The Buddha and Rāhula are on their way to the village for alms, and the Buddha tells Rāhula that all form (rūpa) should be regarded as not-self (anattā), and not only form, but also the other aggregates (khandhā). Rāhula stops and sits under a tree meditating. Sāriputta approaches and suggests that he should develop mindfulness of respiration (ānāpānasati). Later in the evening Rāhula asks the Buddha how he can do this. The Buddha describes how it is done by regarding all the elements — earth, water, fire, air, and space, both personal and external — with disgust and loathing of heart. One should not allow sensory impressions to lay hold of one’s heart, just as the earth remains impassive whatever may be thrown upon it. It is so with the other elements. One should grow in loving-kindness, compassion, sympathetic-joy, equanimity, contemplation of foulness, perception of impermanence, and in the mindfulness that comes from ordered breathing.
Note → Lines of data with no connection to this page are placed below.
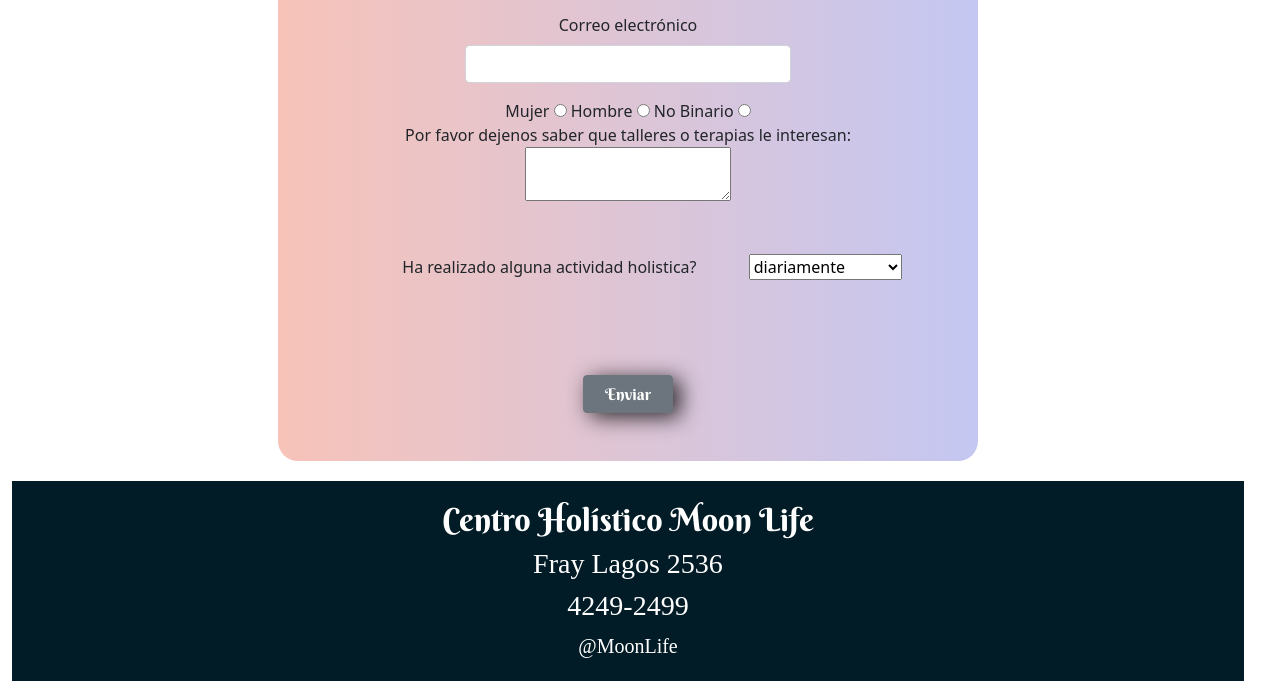
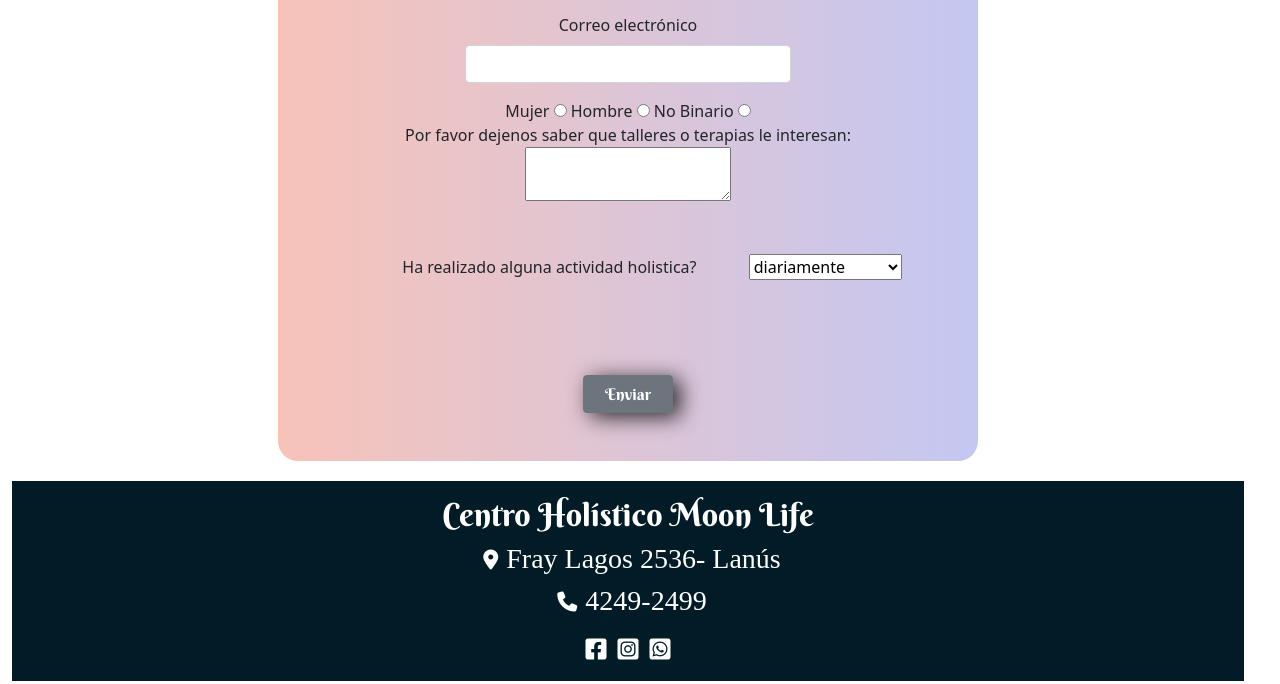
Before and after one commit to MariaPorpora/TERCERAENTREGA, a plain HTML site: page pages/contactos.html in a window 1280 px wide. Shown: the part 467-1151 px from the top of the page. Drawn offline with nearby package versions, Linux system fonts and the light colour scheme.

Commit message:
modifique footer en todas las pags

```diff
--- a/assets/scss/_footer.scss
+++ b/assets/scss/_footer.scss
@@ -2,9 +2,10 @@
     grid-column: 1/4;
     grid-row: 4/5;
     background-color:$colorsecundario;
+    height: 200px;
     .TextoPie{
         text-align-last: center;
-        margin: 10px;
+        margin: 5px;
         padding: 10px;
         color:rgb(255, 255, 255);
         font-size: 20px;
--- a/pages/contactos.html
+++ b/pages/contactos.html
@@ -99,15 +99,31 @@
 
 </div>
 
-        <footer class="pie">
-            <div class="TextoPie">
-                    <h2>Centro Holístico Moon Life
-                        <h3>Fray Lagos 2536</h3>
-                        <h3>4249-2499</h3>
-                        </h3>@MoonLife</h3>
-                    </h2>
-            </div>
-        </footer>
+
+<footer class="pie">
+    <div class="TextoPie">
+        <h2>Centro Holístico Moon Life</h2>
+
+        <div class="d-flex justify-content-center">
+         <i class="fa-solid fa-location-dot m-2"></i>
+         <div><h3>Fray Lagos 2536- Lanús </h3></div>
+        </div>
+
+
+
+        <div class="d-flex justify-content-center">
+          <i class="fa-solid fa-phone m-2"></i>
+          <div><h3>4249-2499</h3></div>
+         </div>
+
+
+        <div class="m-2">
+          <i class="fa-brands fa-facebook-square"></i>
+          <i class="fa-brands fa-instagram-square"></i>
+          <i class="fa-brands fa-whatsapp-square"></i>
+        </div>
+    </div>
+</footer>
 
 
 
```
Also changed, not shown: index.html (+1 -1 lines), pages/productos.html (+18 -16 lines), pages/talleres.html (+24 -7 lines), pages/terapias.html (+20 -5 lines), pages/vivencias.html (+23 -7 lines), assets/css/style.css, readme.md, 1 other file.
M.i.420‑6; it is perhaps a part of this sutta, which is quoted at Mil. 385, 388; see Mil. Trs.ii.312, n.1.